**Brief**
From the entries that follow, pick out all lines holding "totalItens".

**Data supplied**
::::::
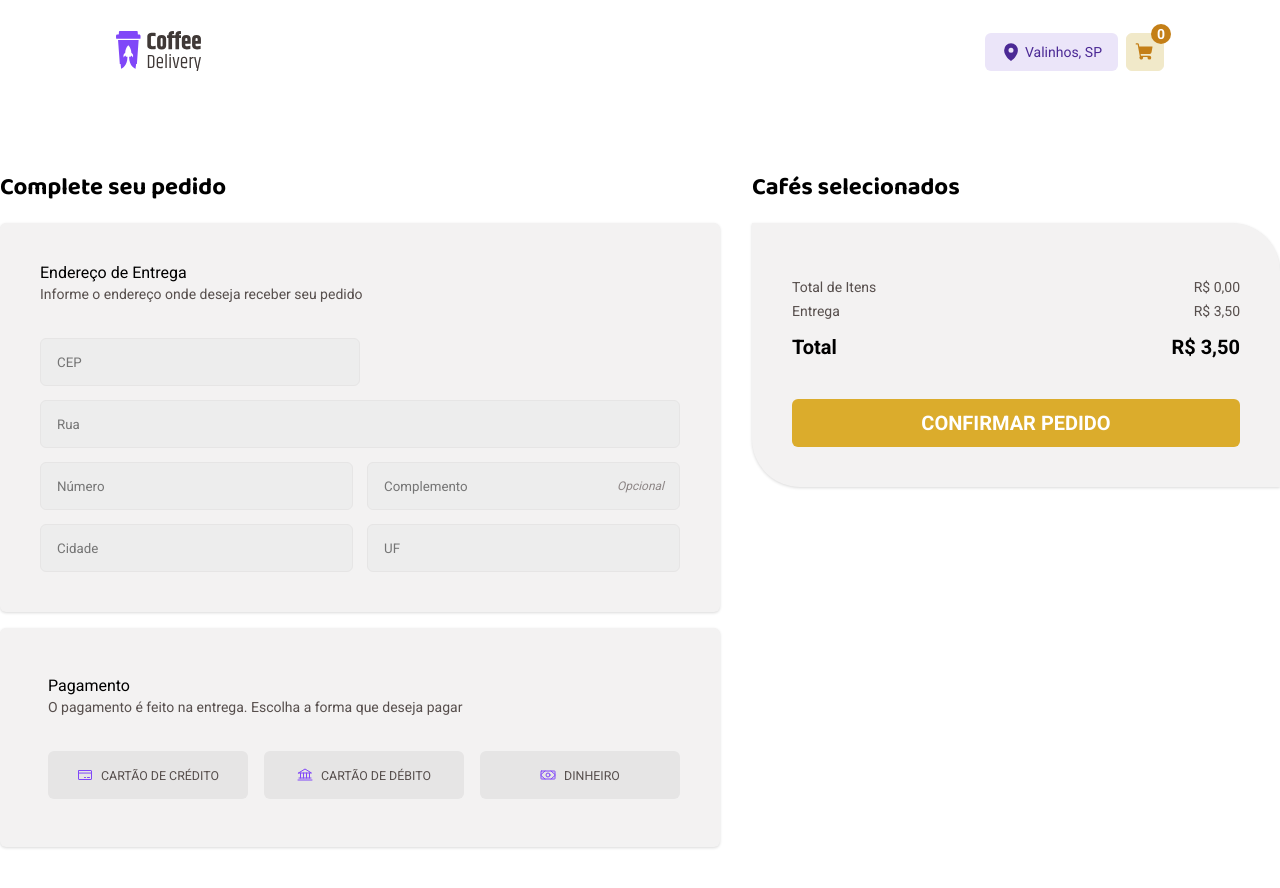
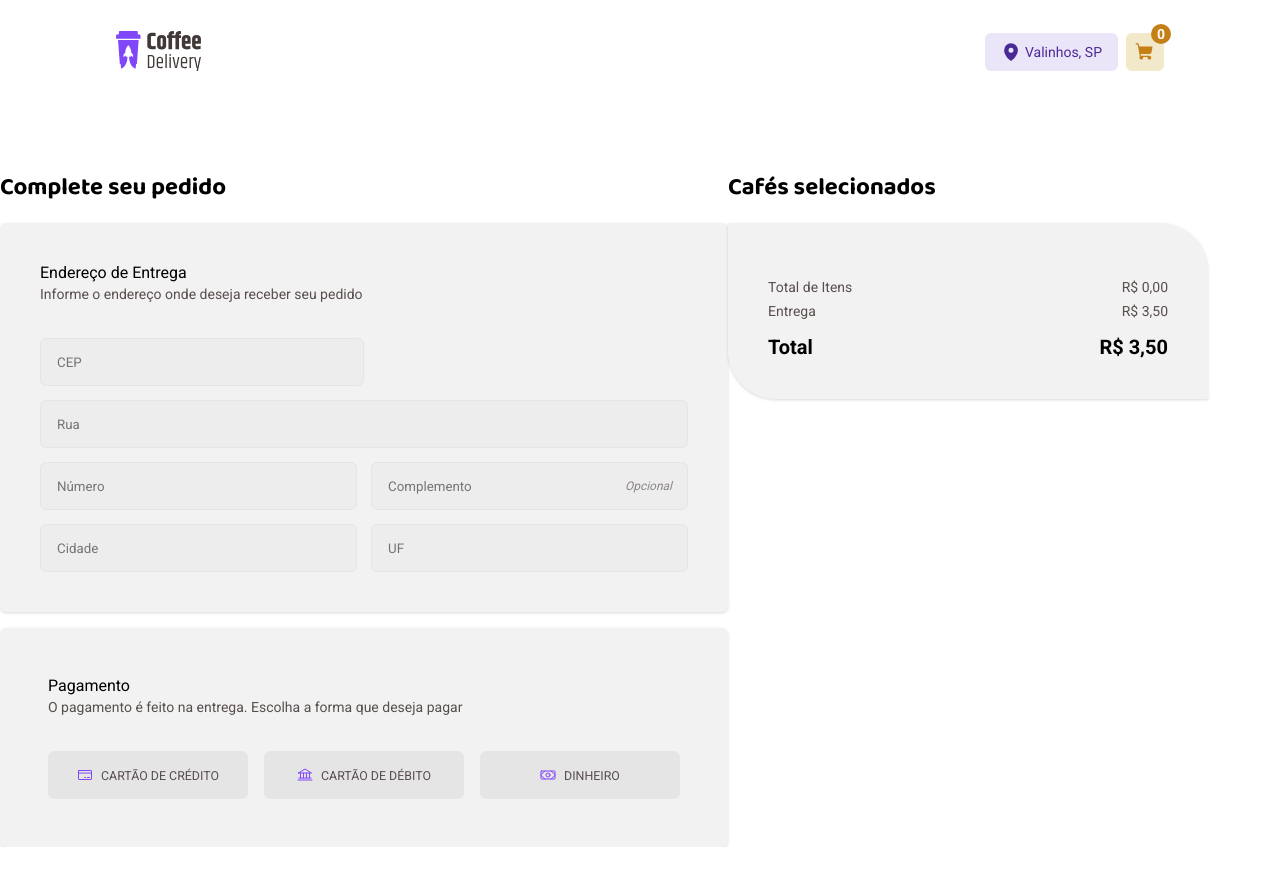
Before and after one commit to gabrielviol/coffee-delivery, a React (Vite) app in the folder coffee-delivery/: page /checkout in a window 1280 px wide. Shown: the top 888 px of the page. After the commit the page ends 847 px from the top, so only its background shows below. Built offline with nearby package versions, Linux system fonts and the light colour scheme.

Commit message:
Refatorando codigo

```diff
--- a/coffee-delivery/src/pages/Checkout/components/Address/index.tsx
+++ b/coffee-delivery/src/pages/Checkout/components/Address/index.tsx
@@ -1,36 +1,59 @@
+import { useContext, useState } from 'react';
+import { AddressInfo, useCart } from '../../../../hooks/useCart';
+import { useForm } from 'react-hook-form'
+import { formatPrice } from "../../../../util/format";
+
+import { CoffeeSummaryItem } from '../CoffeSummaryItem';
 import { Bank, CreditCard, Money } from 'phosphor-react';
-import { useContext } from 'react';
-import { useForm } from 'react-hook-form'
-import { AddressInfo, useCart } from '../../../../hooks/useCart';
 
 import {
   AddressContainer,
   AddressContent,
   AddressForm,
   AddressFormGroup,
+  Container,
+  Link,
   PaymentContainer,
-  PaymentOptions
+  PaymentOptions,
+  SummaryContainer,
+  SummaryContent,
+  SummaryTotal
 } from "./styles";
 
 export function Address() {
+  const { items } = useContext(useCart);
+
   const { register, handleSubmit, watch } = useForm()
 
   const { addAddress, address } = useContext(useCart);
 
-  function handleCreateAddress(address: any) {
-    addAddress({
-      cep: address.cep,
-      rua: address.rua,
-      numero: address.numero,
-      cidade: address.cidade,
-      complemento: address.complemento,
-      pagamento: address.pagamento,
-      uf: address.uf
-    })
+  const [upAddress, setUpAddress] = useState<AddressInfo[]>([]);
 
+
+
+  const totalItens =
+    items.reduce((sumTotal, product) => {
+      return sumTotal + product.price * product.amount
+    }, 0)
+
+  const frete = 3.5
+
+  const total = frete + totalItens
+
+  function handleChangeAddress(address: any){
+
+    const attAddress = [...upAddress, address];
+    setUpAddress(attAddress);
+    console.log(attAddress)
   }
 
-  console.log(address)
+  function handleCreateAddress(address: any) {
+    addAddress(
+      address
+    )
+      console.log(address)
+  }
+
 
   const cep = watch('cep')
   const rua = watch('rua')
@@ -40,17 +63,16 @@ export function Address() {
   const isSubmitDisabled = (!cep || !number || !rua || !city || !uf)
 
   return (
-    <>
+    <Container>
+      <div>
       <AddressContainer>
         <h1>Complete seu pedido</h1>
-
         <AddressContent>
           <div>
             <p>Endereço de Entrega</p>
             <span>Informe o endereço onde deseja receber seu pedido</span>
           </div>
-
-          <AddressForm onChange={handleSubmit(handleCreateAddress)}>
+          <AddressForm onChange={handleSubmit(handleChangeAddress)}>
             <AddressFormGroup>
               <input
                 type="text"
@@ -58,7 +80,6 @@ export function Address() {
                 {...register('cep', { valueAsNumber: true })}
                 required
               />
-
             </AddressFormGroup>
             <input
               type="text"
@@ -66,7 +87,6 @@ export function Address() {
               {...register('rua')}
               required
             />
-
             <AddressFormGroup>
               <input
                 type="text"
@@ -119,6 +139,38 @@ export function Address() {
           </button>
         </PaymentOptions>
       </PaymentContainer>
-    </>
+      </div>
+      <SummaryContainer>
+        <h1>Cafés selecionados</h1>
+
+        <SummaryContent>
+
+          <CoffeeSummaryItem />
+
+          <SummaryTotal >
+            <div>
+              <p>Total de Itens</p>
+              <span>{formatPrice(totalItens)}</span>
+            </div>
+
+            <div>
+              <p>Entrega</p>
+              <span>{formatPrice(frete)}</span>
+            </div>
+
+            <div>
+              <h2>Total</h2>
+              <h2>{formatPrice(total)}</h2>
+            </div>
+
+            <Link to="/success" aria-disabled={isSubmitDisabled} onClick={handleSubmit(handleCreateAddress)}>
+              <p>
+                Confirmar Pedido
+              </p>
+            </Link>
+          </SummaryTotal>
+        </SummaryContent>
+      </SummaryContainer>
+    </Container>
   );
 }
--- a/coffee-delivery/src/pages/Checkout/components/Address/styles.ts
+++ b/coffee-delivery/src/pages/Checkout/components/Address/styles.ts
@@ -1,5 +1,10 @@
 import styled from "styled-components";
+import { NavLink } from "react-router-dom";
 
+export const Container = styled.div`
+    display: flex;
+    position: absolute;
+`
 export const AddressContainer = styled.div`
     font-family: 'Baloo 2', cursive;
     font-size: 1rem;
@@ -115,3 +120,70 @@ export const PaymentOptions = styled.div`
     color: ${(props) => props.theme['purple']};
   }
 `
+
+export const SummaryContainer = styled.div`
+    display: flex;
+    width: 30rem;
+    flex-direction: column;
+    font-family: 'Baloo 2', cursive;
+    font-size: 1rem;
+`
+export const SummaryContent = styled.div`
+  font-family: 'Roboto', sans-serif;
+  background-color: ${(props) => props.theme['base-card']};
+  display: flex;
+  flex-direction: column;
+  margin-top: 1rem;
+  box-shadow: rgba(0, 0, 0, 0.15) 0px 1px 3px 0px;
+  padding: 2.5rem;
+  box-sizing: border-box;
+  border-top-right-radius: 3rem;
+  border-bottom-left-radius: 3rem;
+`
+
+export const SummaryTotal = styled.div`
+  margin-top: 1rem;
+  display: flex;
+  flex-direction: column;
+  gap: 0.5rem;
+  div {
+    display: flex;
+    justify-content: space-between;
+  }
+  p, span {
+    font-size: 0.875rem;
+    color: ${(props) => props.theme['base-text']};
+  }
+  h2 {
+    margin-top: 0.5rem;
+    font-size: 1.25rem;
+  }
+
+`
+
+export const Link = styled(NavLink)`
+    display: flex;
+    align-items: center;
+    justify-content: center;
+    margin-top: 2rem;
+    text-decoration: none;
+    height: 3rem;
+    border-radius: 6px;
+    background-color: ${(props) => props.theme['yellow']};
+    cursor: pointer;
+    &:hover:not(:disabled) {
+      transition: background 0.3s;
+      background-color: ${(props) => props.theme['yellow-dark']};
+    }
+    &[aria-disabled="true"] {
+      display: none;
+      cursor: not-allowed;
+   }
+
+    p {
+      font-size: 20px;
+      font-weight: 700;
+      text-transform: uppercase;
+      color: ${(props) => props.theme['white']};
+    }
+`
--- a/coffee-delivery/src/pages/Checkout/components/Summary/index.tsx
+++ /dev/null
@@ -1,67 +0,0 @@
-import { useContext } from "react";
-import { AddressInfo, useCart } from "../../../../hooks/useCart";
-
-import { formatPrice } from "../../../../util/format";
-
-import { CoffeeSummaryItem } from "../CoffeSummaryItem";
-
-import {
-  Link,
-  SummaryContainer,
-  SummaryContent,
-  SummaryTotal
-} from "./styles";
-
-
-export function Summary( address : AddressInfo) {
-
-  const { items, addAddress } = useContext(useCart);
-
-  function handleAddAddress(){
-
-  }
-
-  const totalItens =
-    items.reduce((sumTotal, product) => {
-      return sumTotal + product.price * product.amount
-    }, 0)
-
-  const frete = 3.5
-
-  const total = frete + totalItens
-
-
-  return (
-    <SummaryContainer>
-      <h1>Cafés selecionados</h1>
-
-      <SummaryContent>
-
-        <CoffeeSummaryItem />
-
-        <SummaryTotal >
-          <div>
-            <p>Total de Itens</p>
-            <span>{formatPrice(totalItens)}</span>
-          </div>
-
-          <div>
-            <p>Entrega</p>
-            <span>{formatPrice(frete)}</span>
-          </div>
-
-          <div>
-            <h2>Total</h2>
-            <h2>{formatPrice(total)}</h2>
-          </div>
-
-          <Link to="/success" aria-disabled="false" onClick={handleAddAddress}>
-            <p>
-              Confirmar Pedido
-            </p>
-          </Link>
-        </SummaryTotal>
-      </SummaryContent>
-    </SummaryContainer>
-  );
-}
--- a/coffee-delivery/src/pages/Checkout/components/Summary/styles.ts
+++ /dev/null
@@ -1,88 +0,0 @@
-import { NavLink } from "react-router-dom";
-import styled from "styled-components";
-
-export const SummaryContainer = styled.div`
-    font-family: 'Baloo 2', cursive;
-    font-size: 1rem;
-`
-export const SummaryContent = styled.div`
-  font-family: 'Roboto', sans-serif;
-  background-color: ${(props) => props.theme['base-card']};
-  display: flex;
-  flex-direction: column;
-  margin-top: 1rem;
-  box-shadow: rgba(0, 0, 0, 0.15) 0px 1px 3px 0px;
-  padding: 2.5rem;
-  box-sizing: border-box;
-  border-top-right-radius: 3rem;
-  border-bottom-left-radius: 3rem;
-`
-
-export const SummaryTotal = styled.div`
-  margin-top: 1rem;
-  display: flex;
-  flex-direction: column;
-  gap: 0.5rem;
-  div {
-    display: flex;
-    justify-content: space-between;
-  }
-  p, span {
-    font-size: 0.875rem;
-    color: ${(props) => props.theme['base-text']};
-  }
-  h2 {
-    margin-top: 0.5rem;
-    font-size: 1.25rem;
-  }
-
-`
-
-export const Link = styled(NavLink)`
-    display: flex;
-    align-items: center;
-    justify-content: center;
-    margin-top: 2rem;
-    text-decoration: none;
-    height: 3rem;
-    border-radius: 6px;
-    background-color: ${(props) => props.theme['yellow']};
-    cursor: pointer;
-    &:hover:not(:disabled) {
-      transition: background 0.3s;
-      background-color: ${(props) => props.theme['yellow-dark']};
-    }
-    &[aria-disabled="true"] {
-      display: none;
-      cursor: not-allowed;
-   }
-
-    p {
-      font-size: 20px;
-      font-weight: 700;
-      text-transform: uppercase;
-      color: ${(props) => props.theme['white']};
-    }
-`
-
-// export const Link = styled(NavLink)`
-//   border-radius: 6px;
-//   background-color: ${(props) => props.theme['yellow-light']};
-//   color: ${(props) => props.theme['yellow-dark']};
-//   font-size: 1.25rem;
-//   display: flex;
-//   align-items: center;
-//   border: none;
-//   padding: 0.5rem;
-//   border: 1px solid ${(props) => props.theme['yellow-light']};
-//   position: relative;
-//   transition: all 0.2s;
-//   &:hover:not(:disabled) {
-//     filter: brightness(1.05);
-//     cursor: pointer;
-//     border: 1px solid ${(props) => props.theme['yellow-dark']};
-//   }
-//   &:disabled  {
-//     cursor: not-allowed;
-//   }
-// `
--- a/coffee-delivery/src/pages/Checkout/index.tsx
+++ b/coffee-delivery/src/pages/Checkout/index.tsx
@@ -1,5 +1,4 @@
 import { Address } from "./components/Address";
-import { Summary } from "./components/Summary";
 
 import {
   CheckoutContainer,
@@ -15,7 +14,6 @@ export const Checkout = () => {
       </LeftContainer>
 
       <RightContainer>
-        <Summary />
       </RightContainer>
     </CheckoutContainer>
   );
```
::::::
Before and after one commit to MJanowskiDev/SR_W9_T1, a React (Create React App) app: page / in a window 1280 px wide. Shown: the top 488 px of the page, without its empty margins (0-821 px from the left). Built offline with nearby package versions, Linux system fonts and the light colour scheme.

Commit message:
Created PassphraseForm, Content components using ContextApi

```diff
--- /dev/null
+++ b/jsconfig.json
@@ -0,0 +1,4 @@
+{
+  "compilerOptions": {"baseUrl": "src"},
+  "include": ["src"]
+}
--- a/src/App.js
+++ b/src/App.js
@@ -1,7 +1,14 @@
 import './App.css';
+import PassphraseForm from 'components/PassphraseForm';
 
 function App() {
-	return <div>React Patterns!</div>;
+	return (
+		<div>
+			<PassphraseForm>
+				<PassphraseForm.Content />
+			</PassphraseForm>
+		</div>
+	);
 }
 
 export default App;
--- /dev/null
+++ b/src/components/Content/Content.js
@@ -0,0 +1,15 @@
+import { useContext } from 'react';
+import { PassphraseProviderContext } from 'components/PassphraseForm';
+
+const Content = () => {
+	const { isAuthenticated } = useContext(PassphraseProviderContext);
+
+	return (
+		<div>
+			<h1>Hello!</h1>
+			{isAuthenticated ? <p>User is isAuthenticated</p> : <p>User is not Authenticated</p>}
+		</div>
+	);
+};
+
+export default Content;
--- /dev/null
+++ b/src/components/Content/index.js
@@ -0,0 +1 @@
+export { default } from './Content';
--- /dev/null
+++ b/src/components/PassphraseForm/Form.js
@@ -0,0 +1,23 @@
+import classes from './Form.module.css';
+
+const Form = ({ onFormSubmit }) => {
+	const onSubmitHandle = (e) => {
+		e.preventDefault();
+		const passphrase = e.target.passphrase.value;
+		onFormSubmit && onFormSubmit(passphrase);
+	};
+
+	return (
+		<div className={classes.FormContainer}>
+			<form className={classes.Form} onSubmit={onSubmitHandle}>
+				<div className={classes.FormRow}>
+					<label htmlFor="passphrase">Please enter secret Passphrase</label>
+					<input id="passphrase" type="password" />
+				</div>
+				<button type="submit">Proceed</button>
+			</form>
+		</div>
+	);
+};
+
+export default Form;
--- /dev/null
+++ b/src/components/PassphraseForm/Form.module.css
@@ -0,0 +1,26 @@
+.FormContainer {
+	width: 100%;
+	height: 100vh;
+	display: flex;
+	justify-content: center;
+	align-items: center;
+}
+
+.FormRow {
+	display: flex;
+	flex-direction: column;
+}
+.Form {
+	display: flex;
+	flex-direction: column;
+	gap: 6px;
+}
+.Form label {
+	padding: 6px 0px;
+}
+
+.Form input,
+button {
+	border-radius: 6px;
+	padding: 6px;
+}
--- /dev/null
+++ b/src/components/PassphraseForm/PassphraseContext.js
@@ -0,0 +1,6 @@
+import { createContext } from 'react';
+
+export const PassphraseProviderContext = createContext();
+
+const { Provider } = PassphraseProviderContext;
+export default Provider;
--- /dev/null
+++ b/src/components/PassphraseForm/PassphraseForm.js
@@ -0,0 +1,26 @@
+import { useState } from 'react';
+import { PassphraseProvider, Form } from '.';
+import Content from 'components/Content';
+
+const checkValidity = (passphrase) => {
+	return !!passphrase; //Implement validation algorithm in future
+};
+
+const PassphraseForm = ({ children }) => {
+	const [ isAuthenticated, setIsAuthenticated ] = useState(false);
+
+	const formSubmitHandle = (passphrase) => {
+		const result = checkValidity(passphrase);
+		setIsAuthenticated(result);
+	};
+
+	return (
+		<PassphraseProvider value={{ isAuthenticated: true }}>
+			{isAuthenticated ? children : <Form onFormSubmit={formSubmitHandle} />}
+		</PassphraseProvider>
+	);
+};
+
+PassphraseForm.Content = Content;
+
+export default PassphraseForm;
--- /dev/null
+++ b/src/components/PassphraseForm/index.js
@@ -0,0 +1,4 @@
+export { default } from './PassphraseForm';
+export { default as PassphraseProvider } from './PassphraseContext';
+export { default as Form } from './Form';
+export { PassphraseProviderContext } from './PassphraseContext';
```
::::::
**Problem solution**
+  const totalItens =
+  const total = frete + totalItens
+              <span>{formatPrice(totalItens)}</span>
-  const totalItens =
-  const total = frete + totalItens
-            <span>{formatPrice(totalItens)}</span>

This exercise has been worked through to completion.